Alumni Story – Troy CrystalIPM2016-05-29T09:47:37+00:00
The Institute of Project Management has been delivering the Diploma of Project Management via the Tasmanian Government Skills Fund for three years. In this time, more than 100 learners have had the opportunity expand on their project management experiences and knowledge, and apply them in both theoretical and practical contexts.
Once such student is Troy Crystal. Prior to starting the course, Troy worked in public policy and planning, and identified a lack of formal project management skills as a hindrance to his current employment capabilities. “I started working on a planning project where I was the key supporting resource for the project manager. I quickly learned how much I didn’t know about formal project management procedures. This wasn’t a project where I could just ‘get by’ on what I already knew; I needed to know how to do it properly.”
The value of Troy studying this course was also officially recognised when an opportunity arose for a different position in his Department. The Diploma in Project Management was a complementary fit for previous study Troy had completed in environmental management (he has a Masters degree), and allowed him to make the shift into the field of environmental approvals and compliance.
“While I’m not actually a project manager, 95% of the work I do is project management. I now provide information to project managers for just about every aspect of the project management lifecycle, and knowing exactly how that lifecycle works is critical to the success of my work.”
During the course of completing the Diploma, Troy came to realise the value of the many skills sets covered in the course. “I was still studying the Diploma when I changed into my current job. Within about two weeks, I was managing the approvals on five different projects which were all in different phases of the lifecycle. I was really glad I had learnt what I had.”
When asked which components he had found useful, Troy said it was understanding the procedures around scoping and risk management reporting, as well as the importance of developing a sound contract. “I always felt that clearly articulating the scope of a project was one of the most important aspects, and having a clear documentary path for doing this has become really useful. Variations to scope can be a minefield when complying with approvals, and having evidence of what was originally scoped is vitally important to maintain.
“Risk management is bread and butter in the approval process, and knowing how to define risks and their implications to project managers – in a language they understand – ensures you’re all on the same page. If your project manager doesn’t understand how or why something is important, they often won’t include it in the contract; if they don’t include it in the contract, it will cost you time, money and multiple headaches down the track.

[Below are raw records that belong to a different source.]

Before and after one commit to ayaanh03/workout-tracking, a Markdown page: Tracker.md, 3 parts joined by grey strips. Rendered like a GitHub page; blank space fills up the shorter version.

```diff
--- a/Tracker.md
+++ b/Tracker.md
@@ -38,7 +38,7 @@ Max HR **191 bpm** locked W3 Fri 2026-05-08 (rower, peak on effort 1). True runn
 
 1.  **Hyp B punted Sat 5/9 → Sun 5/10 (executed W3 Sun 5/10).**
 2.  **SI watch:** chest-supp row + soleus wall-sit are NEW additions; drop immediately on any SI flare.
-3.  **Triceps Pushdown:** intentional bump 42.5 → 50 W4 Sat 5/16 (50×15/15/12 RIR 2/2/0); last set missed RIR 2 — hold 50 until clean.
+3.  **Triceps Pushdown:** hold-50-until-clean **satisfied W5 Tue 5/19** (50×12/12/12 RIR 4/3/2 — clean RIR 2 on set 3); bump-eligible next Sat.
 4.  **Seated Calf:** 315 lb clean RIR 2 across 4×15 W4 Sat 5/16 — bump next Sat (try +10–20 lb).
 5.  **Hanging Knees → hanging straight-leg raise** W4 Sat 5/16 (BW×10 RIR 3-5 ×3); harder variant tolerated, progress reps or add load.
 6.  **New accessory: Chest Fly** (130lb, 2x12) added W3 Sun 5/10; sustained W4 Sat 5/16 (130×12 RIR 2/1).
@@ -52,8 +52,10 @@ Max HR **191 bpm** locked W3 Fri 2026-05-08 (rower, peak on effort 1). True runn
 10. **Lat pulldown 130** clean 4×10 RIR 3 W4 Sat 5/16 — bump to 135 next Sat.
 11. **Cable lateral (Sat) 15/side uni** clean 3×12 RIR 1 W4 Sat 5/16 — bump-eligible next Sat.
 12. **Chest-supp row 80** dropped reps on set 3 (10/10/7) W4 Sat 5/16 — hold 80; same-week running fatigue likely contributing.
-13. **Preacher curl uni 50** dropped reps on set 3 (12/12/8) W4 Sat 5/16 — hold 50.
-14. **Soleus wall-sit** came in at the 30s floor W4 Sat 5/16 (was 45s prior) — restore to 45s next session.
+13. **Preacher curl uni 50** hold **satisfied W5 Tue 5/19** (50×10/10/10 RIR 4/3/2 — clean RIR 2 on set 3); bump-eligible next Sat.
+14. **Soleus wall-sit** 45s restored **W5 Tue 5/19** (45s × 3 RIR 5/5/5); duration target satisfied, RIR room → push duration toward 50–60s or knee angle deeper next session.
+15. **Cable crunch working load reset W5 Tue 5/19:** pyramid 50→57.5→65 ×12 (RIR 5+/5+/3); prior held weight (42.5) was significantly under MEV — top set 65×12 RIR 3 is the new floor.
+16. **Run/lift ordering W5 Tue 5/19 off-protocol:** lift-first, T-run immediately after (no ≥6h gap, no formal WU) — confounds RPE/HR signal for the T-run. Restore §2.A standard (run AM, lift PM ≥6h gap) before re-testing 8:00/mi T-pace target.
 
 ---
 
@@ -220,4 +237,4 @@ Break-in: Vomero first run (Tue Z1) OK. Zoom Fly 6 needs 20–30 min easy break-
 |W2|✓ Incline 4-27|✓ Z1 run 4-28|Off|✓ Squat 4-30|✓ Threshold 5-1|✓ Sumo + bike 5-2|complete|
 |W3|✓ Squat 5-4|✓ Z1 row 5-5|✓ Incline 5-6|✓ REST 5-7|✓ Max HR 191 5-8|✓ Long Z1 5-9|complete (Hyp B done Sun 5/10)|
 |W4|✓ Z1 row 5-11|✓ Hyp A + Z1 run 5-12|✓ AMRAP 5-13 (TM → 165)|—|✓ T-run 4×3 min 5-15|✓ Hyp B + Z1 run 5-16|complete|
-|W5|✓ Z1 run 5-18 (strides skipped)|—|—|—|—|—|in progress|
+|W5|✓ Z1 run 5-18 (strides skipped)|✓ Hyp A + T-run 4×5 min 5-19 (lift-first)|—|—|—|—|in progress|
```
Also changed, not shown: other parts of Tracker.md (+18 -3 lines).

While the Diploma requires a significant investment of time by the learner, and a certain level of self discipline in order to make the most of the online learning environment, Troy found that he was well supported throughout the course. “It requires a bit of extra reading and research, if you really want to make the most out of it.”
Troy also suggested that when he really struggled to understand a concept, a chat to his course mentor helped him to fill the gaps and get on-track. “Kath was a big help. There were occasions where I just couldn’t get my head into the space, and since my mentor had followed my project and progress all along, she knew my background and how best to lead me in the right direction.”
Troy’s manager, Selena Dixon, noted:
“…when Troy did commence his new position in the demanding environment and heritage area, he truly hit the ground running. He continues to gain respect within his project teams because of his ability to manage several tasks at once, deliver quality outputs and meet customer expectations. His recourse to project management principles is evident and clearly underlies the way he gets things done!
Selena went on to say, “Troy can work with very experienced engineers with ease because he is familiar with the project management process, the importance of critical time constraints and operating within tight budgets. Troy has demonstrated the value that accrues to an organisation when staff members have sound project management skills, to the extent that it is a pre-requisite for his position and also a focus of professional development planning within the unit.”